___ Extracted information
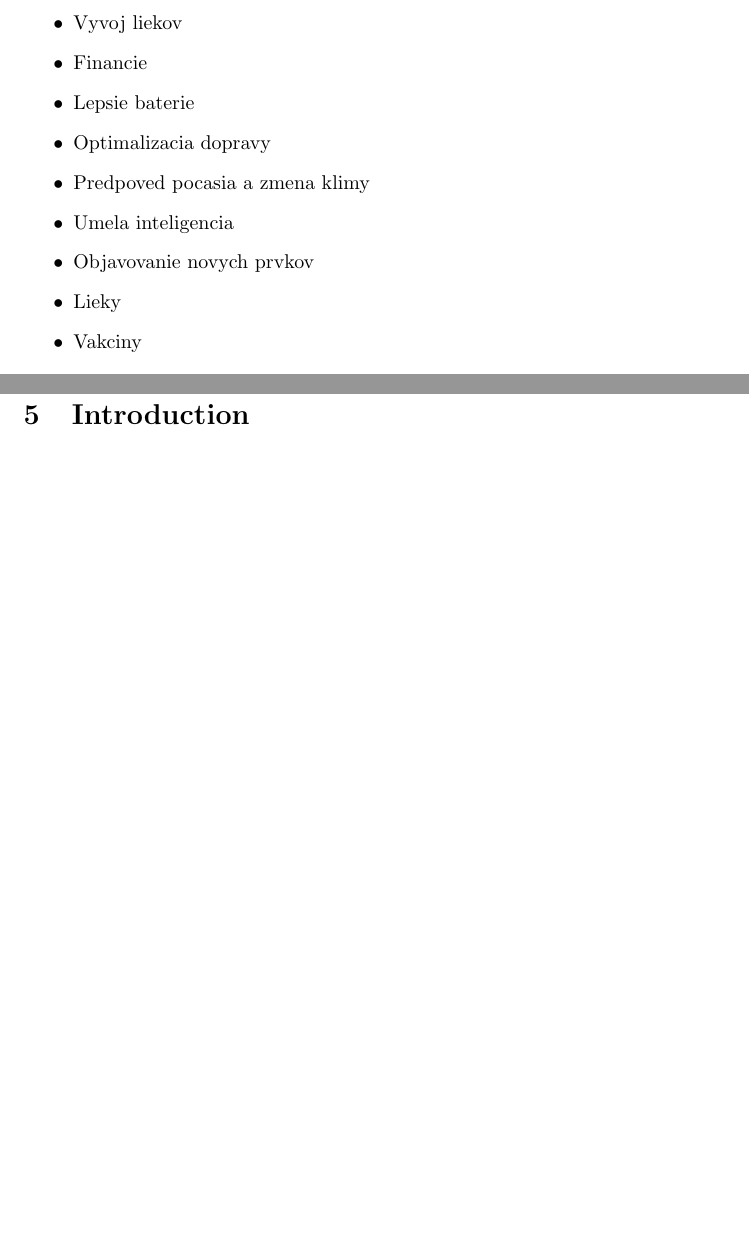
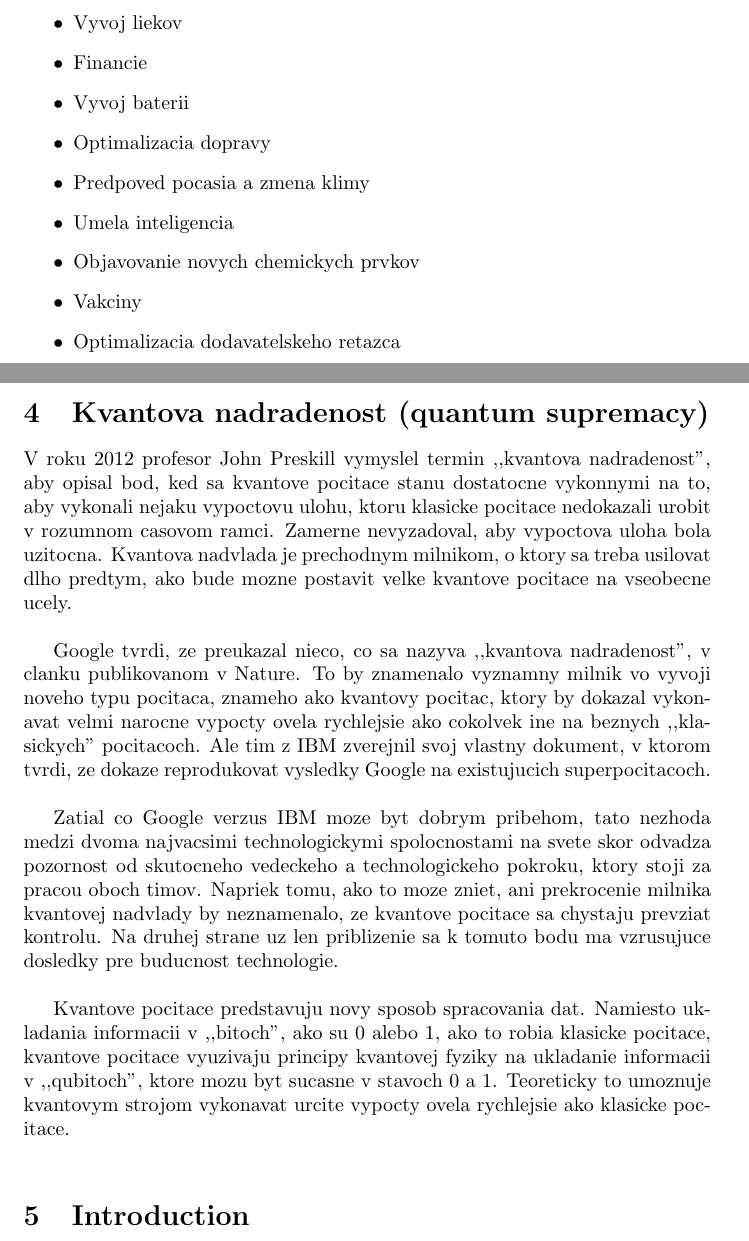
Before and after one commit to JHJohny/PEVS, a LaTeX paper (1_Rocnik/Zimny_Semester/Informatika/LatexProject/Zadanie_1.tex): two parts of pages 3 and 4 of 4 before the commit and two parts of pages 3 and 4 of 5 after it, joined at a grey line, cut so that both start at the same text, the shorter picture padded with empty space. Compiled offline with pdfLaTeX.

Commit message:
Quantum supremacy - DONE

```diff
--- a/1_Rocnik/Zimny_Semester/Informatika/LatexProject/Zadanie_1.tex
+++ b/1_Rocnik/Zimny_Semester/Informatika/LatexProject/Zadanie_1.tex
@@ -89,18 +89,24 @@ Najpravdepodobnejsie vyuzitie kvantovych pocitacov:
 \item Kyberneticka bezpecnost
 \item Vyvoj liekov
 \item Financie
-\item Lepsie baterie
+\item Vyvoj baterii
 \item Optimalizacia dopravy
 \item Predpoved pocasia a zmena klimy
 \item Umela inteligencia
-\item Objavovanie novych prvkov
-\item Lieky
+\item Objavovanie novych chemickych prvkov
 \item Vakciny
+\item Optimalizacia dodavatelskeho retazca
 \end{itemize}
-\section{Introduction}
 
-
-
+\section{Kvantova nadradenost (quantum supremacy)}
+V roku 2012 profesor John Preskill vymyslel termin ,,kvantova nadradenost", aby opisal bod, ked sa kvantove pocitace stanu dostatocne vykonnymi na to, aby vykonali nejaku vypoctovu ulohu, ktoru klasicke pocitace nedokazali urobit v rozumnom casovom ramci. Zamerne nevyzadoval, aby vypoctova uloha bola uzitocna. Kvantova nadvlada je prechodnym milnikom, o ktory sa treba usilovat dlho predtym, ako bude mozne postavit velke kvantove pocitace na vseobecne ucely.
+\bigbreak
+Google tvrdi, ze preukazal nieco, co sa nazyva ,,kvantova nadradenost", v clanku publikovanom v Nature. To by znamenalo vyznamny milnik vo vyvoji noveho typu pocitaca, znameho ako kvantovy pocitac, ktory by dokazal vykonavat velmi narocne vypocty ovela rychlejsie ako cokolvek ine na beznych ,,klasickych" pocitacoch. Ale tim z IBM zverejnil svoj vlastny dokument, v ktorom tvrdi, ze dokaze reprodukovat vysledky Google na existujucich superpocitacoch.
+\bigbreak
+Zatial co Google verzus IBM moze byt dobrym pribehom, tato nezhoda medzi dvoma najvacsimi technologickymi spolocnostami na svete skor odvadza pozornost od skutocneho vedeckeho a technologickeho pokroku, ktory stoji za pracou oboch timov. Napriek tomu, ako to moze zniet, ani prekrocenie milnika kvantovej nadvlady by neznamenalo, ze kvantove pocitace sa chystaju prevziat kontrolu. Na druhej strane uz len priblizenie sa k tomuto bodu ma vzrusujuce dosledky pre buducnost technologie.
+\bigbreak
+Kvantove pocitace predstavuju novy sposob spracovania dat. Namiesto ukladania informacii v ,,bitoch", ako su 0 alebo 1, ako to robia klasicke pocitace, kvantove pocitace vyuzivaju principy kvantovej fyziky na ukladanie informacii v ,,qubitoch", ktore mozu byt sucasne v stavoch 0 a 1. Teoreticky to umoznuje kvantovym strojom vykonavat urcite vypocty ovela rychlejsie ako klasicke pocitace.
+\bigbreak
 
 \section{Introduction}
 Make it possible for all to write documents with
```
Also changed, not shown: 1_Rocnik/Zimny_Semester/Informatika/LatexProject/Zadanie_1.tex (2 more changed lines).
______
(Exercise directions): Make an exact copy of the records above, with the pictures left out.

(Task answer):
Before and after one commit to JHJohny/PEVS, a LaTeX paper (1_Rocnik/Zimny_Semester/Informatika/LatexProject/Zadanie_1.tex): two parts of pages 3 and 4 of 4 before the commit and two parts of pages 3 and 4 of 5 after it, joined at a grey line, cut so that both start at the same text, the shorter picture padded with empty space. Compiled offline with pdfLaTeX.

Commit message:
Quantum supremacy - DONE

```diff
--- a/1_Rocnik/Zimny_Semester/Informatika/LatexProject/Zadanie_1.tex
+++ b/1_Rocnik/Zimny_Semester/Informatika/LatexProject/Zadanie_1.tex
@@ -89,18 +89,24 @@ Najpravdepodobnejsie vyuzitie kvantovych pocitacov:
 \item Kyberneticka bezpecnost
 \item Vyvoj liekov
 \item Financie
-\item Lepsie baterie
+\item Vyvoj baterii
 \item Optimalizacia dopravy
 \item Predpoved pocasia a zmena klimy
 \item Umela inteligencia
-\item Objavovanie novych prvkov
-\item Lieky
+\item Objavovanie novych chemickych prvkov
 \item Vakciny
+\item Optimalizacia dodavatelskeho retazca
 \end{itemize}
-\section{Introduction}
 
-
-
+\section{Kvantova nadradenost (quantum supremacy)}
+V roku 2012 profesor John Preskill vymyslel termin ,,kvantova nadradenost", aby opisal bod, ked sa kvantove pocitace stanu dostatocne vykonnymi na to, aby vykonali nejaku vypoctovu ulohu, ktoru klasicke pocitace nedokazali urobit v rozumnom casovom ramci. Zamerne nevyzadoval, aby vypoctova uloha bola uzitocna. Kvantova nadvlada je prechodnym milnikom, o ktory sa treba usilovat dlho predtym, ako bude mozne postavit velke kvantove pocitace na vseobecne ucely.
+\bigbreak
+Google tvrdi, ze preukazal nieco, co sa nazyva ,,kvantova nadradenost", v clanku publikovanom v Nature. To by znamenalo vyznamny milnik vo vyvoji noveho typu pocitaca, znameho ako kvantovy pocitac, ktory by dokazal vykonavat velmi narocne vypocty ovela rychlejsie ako cokolvek ine na beznych ,,klasickych" pocitacoch. Ale tim z IBM zverejnil svoj vlastny dokument, v ktorom tvrdi, ze dokaze reprodukovat vysledky Google na existujucich superpocitacoch.
+\bigbreak
+Zatial co Google verzus IBM moze byt dobrym pribehom, tato nezhoda medzi dvoma najvacsimi technologickymi spolocnostami na svete skor odvadza pozornost od skutocneho vedeckeho a technologickeho pokroku, ktory stoji za pracou oboch timov. Napriek tomu, ako to moze zniet, ani prekrocenie milnika kvantovej nadvlady by neznamenalo, ze kvantove pocitace sa chystaju prevziat kontrolu. Na druhej strane uz len priblizenie sa k tomuto bodu ma vzrusujuce dosledky pre buducnost technologie.
+\bigbreak
+Kvantove pocitace predstavuju novy sposob spracovania dat. Namiesto ukladania informacii v ,,bitoch", ako su 0 alebo 1, ako to robia klasicke pocitace, kvantove pocitace vyuzivaju principy kvantovej fyziky na ukladanie informacii v ,,qubitoch", ktore mozu byt sucasne v stavoch 0 a 1. Teoreticky to umoznuje kvantovym strojom vykonavat urcite vypocty ovela rychlejsie ako klasicke pocitace.
+\bigbreak
 
 \section{Introduction}
 Make it possible for all to write documents with
```
Also changed, not shown: 1_Rocnik/Zimny_Semester/Informatika/LatexProject/Zadanie_1.tex (2 more changed lines).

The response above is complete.